YOUR TASK: What is needed is a verbatim copy of the data, minus the pictures.

INPUT DATA:
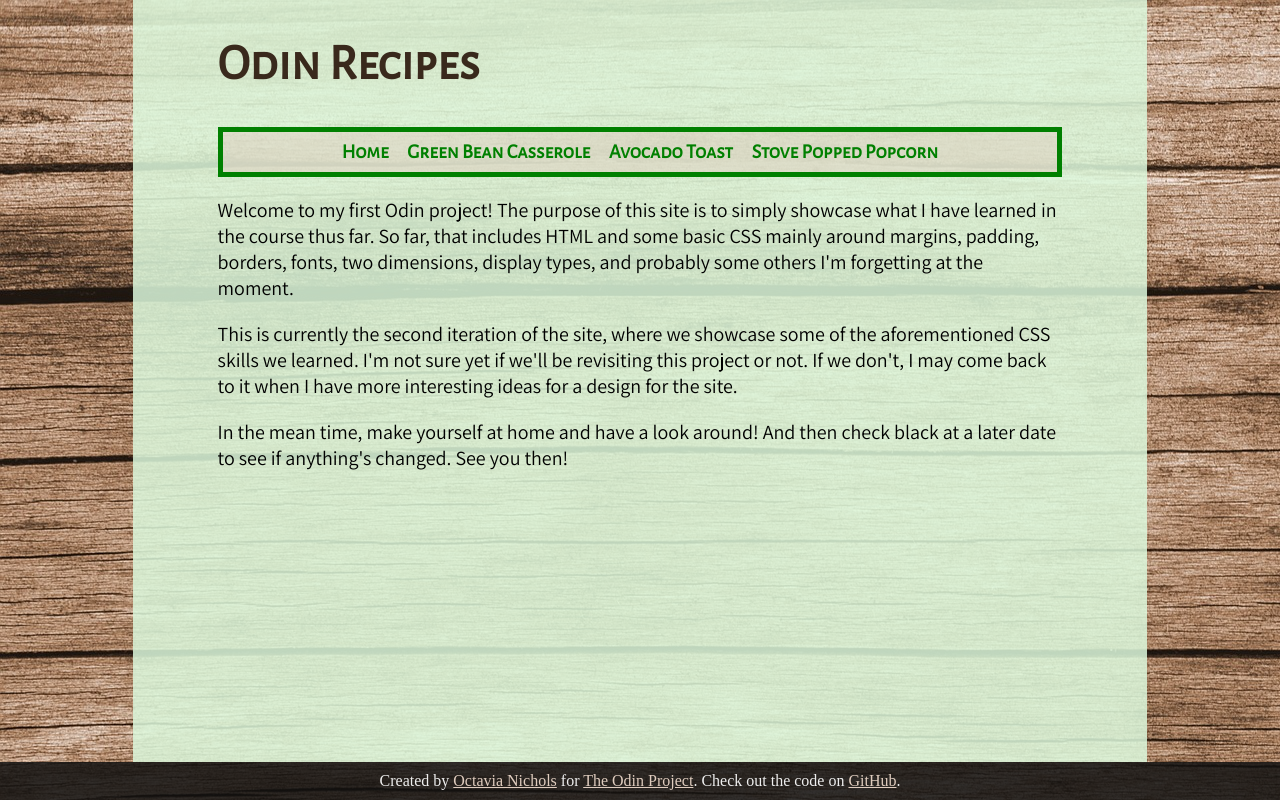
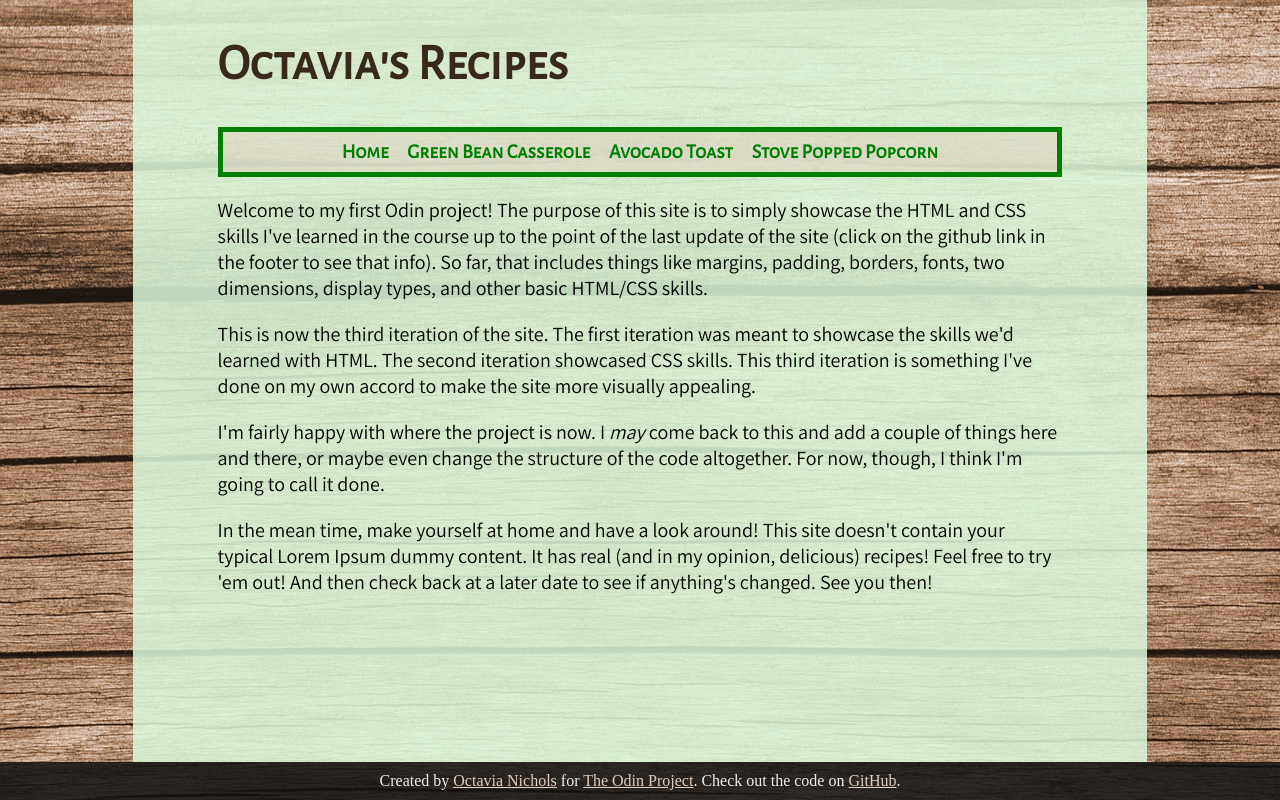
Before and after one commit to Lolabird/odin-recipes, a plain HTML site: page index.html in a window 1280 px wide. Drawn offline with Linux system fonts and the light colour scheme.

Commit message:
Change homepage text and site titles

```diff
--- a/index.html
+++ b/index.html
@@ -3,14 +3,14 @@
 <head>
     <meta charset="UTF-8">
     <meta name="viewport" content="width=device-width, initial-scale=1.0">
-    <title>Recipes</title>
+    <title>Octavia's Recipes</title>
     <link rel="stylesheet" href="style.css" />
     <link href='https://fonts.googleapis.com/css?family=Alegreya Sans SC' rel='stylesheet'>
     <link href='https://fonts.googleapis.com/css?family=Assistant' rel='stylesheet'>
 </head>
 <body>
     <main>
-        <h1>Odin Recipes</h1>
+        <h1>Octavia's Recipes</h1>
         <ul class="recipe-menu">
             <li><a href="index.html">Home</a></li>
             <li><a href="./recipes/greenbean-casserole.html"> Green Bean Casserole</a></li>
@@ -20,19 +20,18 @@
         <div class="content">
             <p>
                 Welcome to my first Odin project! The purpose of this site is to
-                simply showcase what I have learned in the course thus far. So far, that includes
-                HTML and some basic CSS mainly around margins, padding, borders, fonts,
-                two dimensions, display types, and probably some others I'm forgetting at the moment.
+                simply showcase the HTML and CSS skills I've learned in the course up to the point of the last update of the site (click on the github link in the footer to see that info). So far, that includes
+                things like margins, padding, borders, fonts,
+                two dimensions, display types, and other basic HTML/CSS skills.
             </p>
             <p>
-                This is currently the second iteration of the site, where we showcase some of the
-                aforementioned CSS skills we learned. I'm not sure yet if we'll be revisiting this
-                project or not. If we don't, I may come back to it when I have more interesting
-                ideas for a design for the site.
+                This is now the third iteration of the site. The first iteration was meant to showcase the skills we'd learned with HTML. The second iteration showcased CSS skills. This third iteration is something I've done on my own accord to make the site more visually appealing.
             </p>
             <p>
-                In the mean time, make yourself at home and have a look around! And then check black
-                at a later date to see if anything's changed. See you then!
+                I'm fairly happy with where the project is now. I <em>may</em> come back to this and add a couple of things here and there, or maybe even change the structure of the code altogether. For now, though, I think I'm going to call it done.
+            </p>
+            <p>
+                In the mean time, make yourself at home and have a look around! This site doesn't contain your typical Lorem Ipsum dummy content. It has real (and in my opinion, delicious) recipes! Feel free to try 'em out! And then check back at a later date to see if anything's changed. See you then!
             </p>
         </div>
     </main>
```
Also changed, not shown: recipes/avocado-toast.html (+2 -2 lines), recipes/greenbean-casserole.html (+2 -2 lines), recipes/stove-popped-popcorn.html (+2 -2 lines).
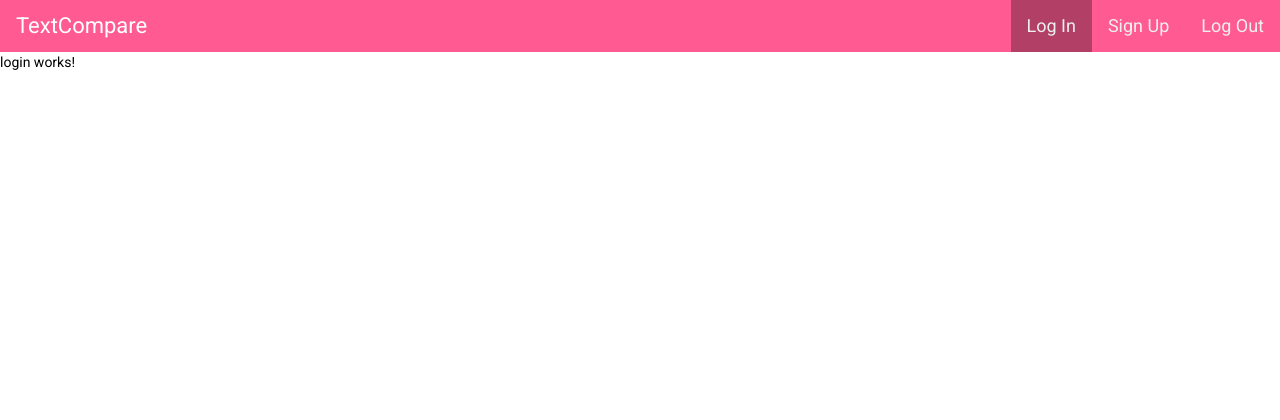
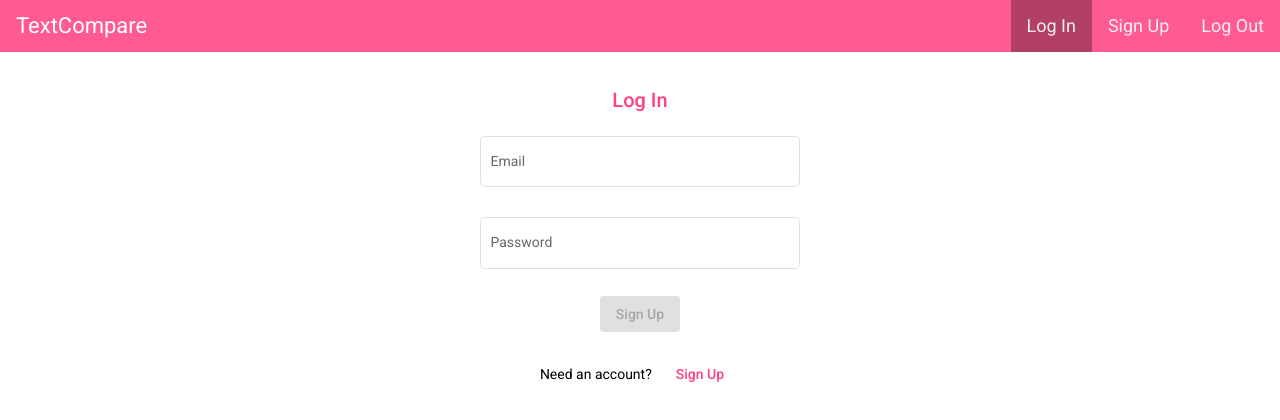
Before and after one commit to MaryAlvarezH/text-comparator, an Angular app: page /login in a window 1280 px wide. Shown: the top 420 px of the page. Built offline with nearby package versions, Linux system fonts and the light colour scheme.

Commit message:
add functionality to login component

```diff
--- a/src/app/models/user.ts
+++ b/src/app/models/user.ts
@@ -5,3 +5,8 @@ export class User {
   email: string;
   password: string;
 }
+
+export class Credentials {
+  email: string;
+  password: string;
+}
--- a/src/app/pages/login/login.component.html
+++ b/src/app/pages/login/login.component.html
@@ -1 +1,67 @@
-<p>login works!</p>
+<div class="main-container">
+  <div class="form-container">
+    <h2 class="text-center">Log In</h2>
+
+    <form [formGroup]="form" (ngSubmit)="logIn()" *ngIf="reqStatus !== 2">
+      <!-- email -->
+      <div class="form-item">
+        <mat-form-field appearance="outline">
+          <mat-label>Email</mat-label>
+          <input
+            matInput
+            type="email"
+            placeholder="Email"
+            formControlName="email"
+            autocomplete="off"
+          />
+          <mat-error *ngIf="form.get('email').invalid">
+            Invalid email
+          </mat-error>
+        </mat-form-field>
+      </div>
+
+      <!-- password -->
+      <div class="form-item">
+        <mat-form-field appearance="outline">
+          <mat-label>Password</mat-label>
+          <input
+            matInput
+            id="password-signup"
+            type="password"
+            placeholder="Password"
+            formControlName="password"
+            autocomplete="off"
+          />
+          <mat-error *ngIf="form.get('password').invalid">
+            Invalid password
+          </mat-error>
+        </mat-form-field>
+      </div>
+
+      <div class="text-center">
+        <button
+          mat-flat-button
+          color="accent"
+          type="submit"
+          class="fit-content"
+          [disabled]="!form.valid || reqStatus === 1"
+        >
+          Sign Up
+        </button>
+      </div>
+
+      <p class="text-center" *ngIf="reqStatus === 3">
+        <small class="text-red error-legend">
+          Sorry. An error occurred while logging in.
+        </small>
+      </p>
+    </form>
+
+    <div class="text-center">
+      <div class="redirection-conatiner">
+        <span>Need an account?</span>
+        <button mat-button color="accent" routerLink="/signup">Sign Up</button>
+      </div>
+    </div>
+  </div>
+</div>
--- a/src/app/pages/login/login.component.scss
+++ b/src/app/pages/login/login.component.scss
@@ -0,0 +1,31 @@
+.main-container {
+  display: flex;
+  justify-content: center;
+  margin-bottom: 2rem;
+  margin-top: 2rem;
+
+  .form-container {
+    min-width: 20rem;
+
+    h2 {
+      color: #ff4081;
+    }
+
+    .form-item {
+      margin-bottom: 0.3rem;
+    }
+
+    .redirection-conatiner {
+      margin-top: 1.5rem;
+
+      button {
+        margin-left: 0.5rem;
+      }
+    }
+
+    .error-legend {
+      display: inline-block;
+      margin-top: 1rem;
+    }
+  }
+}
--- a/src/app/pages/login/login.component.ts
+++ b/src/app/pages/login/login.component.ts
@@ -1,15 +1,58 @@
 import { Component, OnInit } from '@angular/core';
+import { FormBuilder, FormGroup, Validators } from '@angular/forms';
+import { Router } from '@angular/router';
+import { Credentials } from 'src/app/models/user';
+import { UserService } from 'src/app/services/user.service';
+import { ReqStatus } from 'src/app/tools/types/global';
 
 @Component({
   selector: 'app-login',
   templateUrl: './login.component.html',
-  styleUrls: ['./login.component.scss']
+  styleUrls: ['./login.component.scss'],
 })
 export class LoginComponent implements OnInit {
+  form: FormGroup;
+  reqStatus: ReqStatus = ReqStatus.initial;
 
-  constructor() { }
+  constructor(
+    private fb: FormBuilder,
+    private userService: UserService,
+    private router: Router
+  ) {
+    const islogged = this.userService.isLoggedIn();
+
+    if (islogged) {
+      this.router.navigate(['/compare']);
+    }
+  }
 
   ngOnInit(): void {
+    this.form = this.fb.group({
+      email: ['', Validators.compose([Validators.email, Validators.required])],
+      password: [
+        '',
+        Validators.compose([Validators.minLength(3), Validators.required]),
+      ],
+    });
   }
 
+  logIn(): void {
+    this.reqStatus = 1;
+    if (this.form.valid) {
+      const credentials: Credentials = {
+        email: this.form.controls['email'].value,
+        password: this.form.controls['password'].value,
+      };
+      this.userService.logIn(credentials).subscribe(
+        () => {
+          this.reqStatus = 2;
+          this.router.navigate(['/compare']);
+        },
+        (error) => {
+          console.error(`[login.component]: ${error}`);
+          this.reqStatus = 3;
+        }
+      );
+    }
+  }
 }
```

EXERCISE RESPONSE:
Before and after one commit to Lolabird/odin-recipes, a plain HTML site: page index.html in a window 1280 px wide. Drawn offline with Linux system fonts and the light colour scheme.

Commit message:
Change homepage text and site titles

```diff
--- a/index.html
+++ b/index.html
@@ -3,14 +3,14 @@
 <head>
     <meta charset="UTF-8">
     <meta name="viewport" content="width=device-width, initial-scale=1.0">
-    <title>Recipes</title>
+    <title>Octavia's Recipes</title>
     <link rel="stylesheet" href="style.css" />
     <link href='https://fonts.googleapis.com/css?family=Alegreya Sans SC' rel='stylesheet'>
     <link href='https://fonts.googleapis.com/css?family=Assistant' rel='stylesheet'>
 </head>
 <body>
     <main>
-        <h1>Odin Recipes</h1>
+        <h1>Octavia's Recipes</h1>
         <ul class="recipe-menu">
             <li><a href="index.html">Home</a></li>
             <li><a href="./recipes/greenbean-casserole.html"> Green Bean Casserole</a></li>
@@ -20,19 +20,18 @@
         <div class="content">
             <p>
                 Welcome to my first Odin project! The purpose of this site is to
-                simply showcase what I have learned in the course thus far. So far, that includes
-                HTML and some basic CSS mainly around margins, padding, borders, fonts,
-                two dimensions, display types, and probably some others I'm forgetting at the moment.
+                simply showcase the HTML and CSS skills I've learned in the course up to the point of the last update of the site (click on the github link in the footer to see that info). So far, that includes
+                things like margins, padding, borders, fonts,
+                two dimensions, display types, and other basic HTML/CSS skills.
             </p>
             <p>
-                This is currently the second iteration of the site, where we showcase some of the
-                aforementioned CSS skills we learned. I'm not sure yet if we'll be revisiting this
-                project or not. If we don't, I may come back to it when I have more interesting
-                ideas for a design for the site.
+                This is now the third iteration of the site. The first iteration was meant to showcase the skills we'd learned with HTML. The second iteration showcased CSS skills. This third iteration is something I've done on my own accord to make the site more visually appealing.
             </p>
             <p>
-                In the mean time, make yourself at home and have a look around! And then check black
-                at a later date to see if anything's changed. See you then!
+                I'm fairly happy with where the project is now. I <em>may</em> come back to this and add a couple of things here and there, or maybe even change the structure of the code altogether. For now, though, I think I'm going to call it done.
+            </p>
+            <p>
+                In the mean time, make yourself at home and have a look around! This site doesn't contain your typical Lorem Ipsum dummy content. It has real (and in my opinion, delicious) recipes! Feel free to try 'em out! And then check back at a later date to see if anything's changed. See you then!
             </p>
         </div>
     </main>
```
Also changed, not shown: recipes/avocado-toast.html (+2 -2 lines), recipes/greenbean-casserole.html (+2 -2 lines), recipes/stove-popped-popcorn.html (+2 -2 lines).
Before and after one commit to MaryAlvarezH/text-comparator, an Angular app: page /login in a window 1280 px wide. Shown: the top 420 px of the page. Built offline with nearby package versions, Linux system fonts and the light colour scheme.

Commit message:
add functionality to login component

```diff
--- a/src/app/models/user.ts
+++ b/src/app/models/user.ts
@@ -5,3 +5,8 @@ export class User {
   email: string;
   password: string;
 }
+
+export class Credentials {
+  email: string;
+  password: string;
+}
--- a/src/app/pages/login/login.component.html
+++ b/src/app/pages/login/login.component.html
@@ -1 +1,67 @@
-<p>login works!</p>
+<div class="main-container">
+  <div class="form-container">
+    <h2 class="text-center">Log In</h2>
+
+    <form [formGroup]="form" (ngSubmit)="logIn()" *ngIf="reqStatus !== 2">
+      <!-- email -->
+      <div class="form-item">
+        <mat-form-field appearance="outline">
+          <mat-label>Email</mat-label>
+          <input
+            matInput
+            type="email"
+            placeholder="Email"
+            formControlName="email"
+            autocomplete="off"
+          />
+          <mat-error *ngIf="form.get('email').invalid">
+            Invalid email
+          </mat-error>
+        </mat-form-field>
+      </div>
+
+      <!-- password -->
+      <div class="form-item">
+        <mat-form-field appearance="outline">
+          <mat-label>Password</mat-label>
+          <input
+            matInput
+            id="password-signup"
+            type="password"
+            placeholder="Password"
+            formControlName="password"
+            autocomplete="off"
+          />
+          <mat-error *ngIf="form.get('password').invalid">
+            Invalid password
+          </mat-error>
+        </mat-form-field>
+      </div>
+
+      <div class="text-center">
+        <button
+          mat-flat-button
+          color="accent"
+          type="submit"
+          class="fit-content"
+          [disabled]="!form.valid || reqStatus === 1"
+        >
+          Sign Up
+        </button>
+      </div>
+
+      <p class="text-center" *ngIf="reqStatus === 3">
+        <small class="text-red error-legend">
+          Sorry. An error occurred while logging in.
+        </small>
+      </p>
+    </form>
+
+    <div class="text-center">
+      <div class="redirection-conatiner">
+        <span>Need an account?</span>
+        <button mat-button color="accent" routerLink="/signup">Sign Up</button>
+      </div>
+    </div>
+  </div>
+</div>
--- a/src/app/pages/login/login.component.scss
+++ b/src/app/pages/login/login.component.scss
@@ -0,0 +1,31 @@
+.main-container {
+  display: flex;
+  justify-content: center;
+  margin-bottom: 2rem;
+  margin-top: 2rem;
+
+  .form-container {
+    min-width: 20rem;
+
+    h2 {
+      color: #ff4081;
+    }
+
+    .form-item {
+      margin-bottom: 0.3rem;
+    }
+
+    .redirection-conatiner {
+      margin-top: 1.5rem;
+
+      button {
+        margin-left: 0.5rem;
+      }
+    }
+
+    .error-legend {
+      display: inline-block;
+      margin-top: 1rem;
+    }
+  }
+}
--- a/src/app/pages/login/login.component.ts
+++ b/src/app/pages/login/login.component.ts
@@ -1,15 +1,58 @@
 import { Component, OnInit } from '@angular/core';
+import { FormBuilder, FormGroup, Validators } from '@angular/forms';
+import { Router } from '@angular/router';
+import { Credentials } from 'src/app/models/user';
+import { UserService } from 'src/app/services/user.service';
+import { ReqStatus } from 'src/app/tools/types/global';
 
 @Component({
   selector: 'app-login',
   templateUrl: './login.component.html',
-  styleUrls: ['./login.component.scss']
+  styleUrls: ['./login.component.scss'],
 })
 export class LoginComponent implements OnInit {
+  form: FormGroup;
+  reqStatus: ReqStatus = ReqStatus.initial;
 
-  constructor() { }
+  constructor(
+    private fb: FormBuilder,
+    private userService: UserService,
+    private router: Router
+  ) {
+    const islogged = this.userService.isLoggedIn();
+
+    if (islogged) {
+      this.router.navigate(['/compare']);
+    }
+  }
 
   ngOnInit(): void {
+    this.form = this.fb.group({
+      email: ['', Validators.compose([Validators.email, Validators.required])],
+      password: [
+        '',
+        Validators.compose([Validators.minLength(3), Validators.required]),
+      ],
+    });
   }
 
+  logIn(): void {
+    this.reqStatus = 1;
+    if (this.form.valid) {
+      const credentials: Credentials = {
+        email: this.form.controls['email'].value,
+        password: this.form.controls['password'].value,
+      };
+      this.userService.logIn(credentials).subscribe(
+        () => {
+          this.reqStatus = 2;
+          this.router.navigate(['/compare']);
+        },
+        (error) => {
+          console.error(`[login.component]: ${error}`);
+          this.reqStatus = 3;
+        }
+      );
+    }
+  }
 }
```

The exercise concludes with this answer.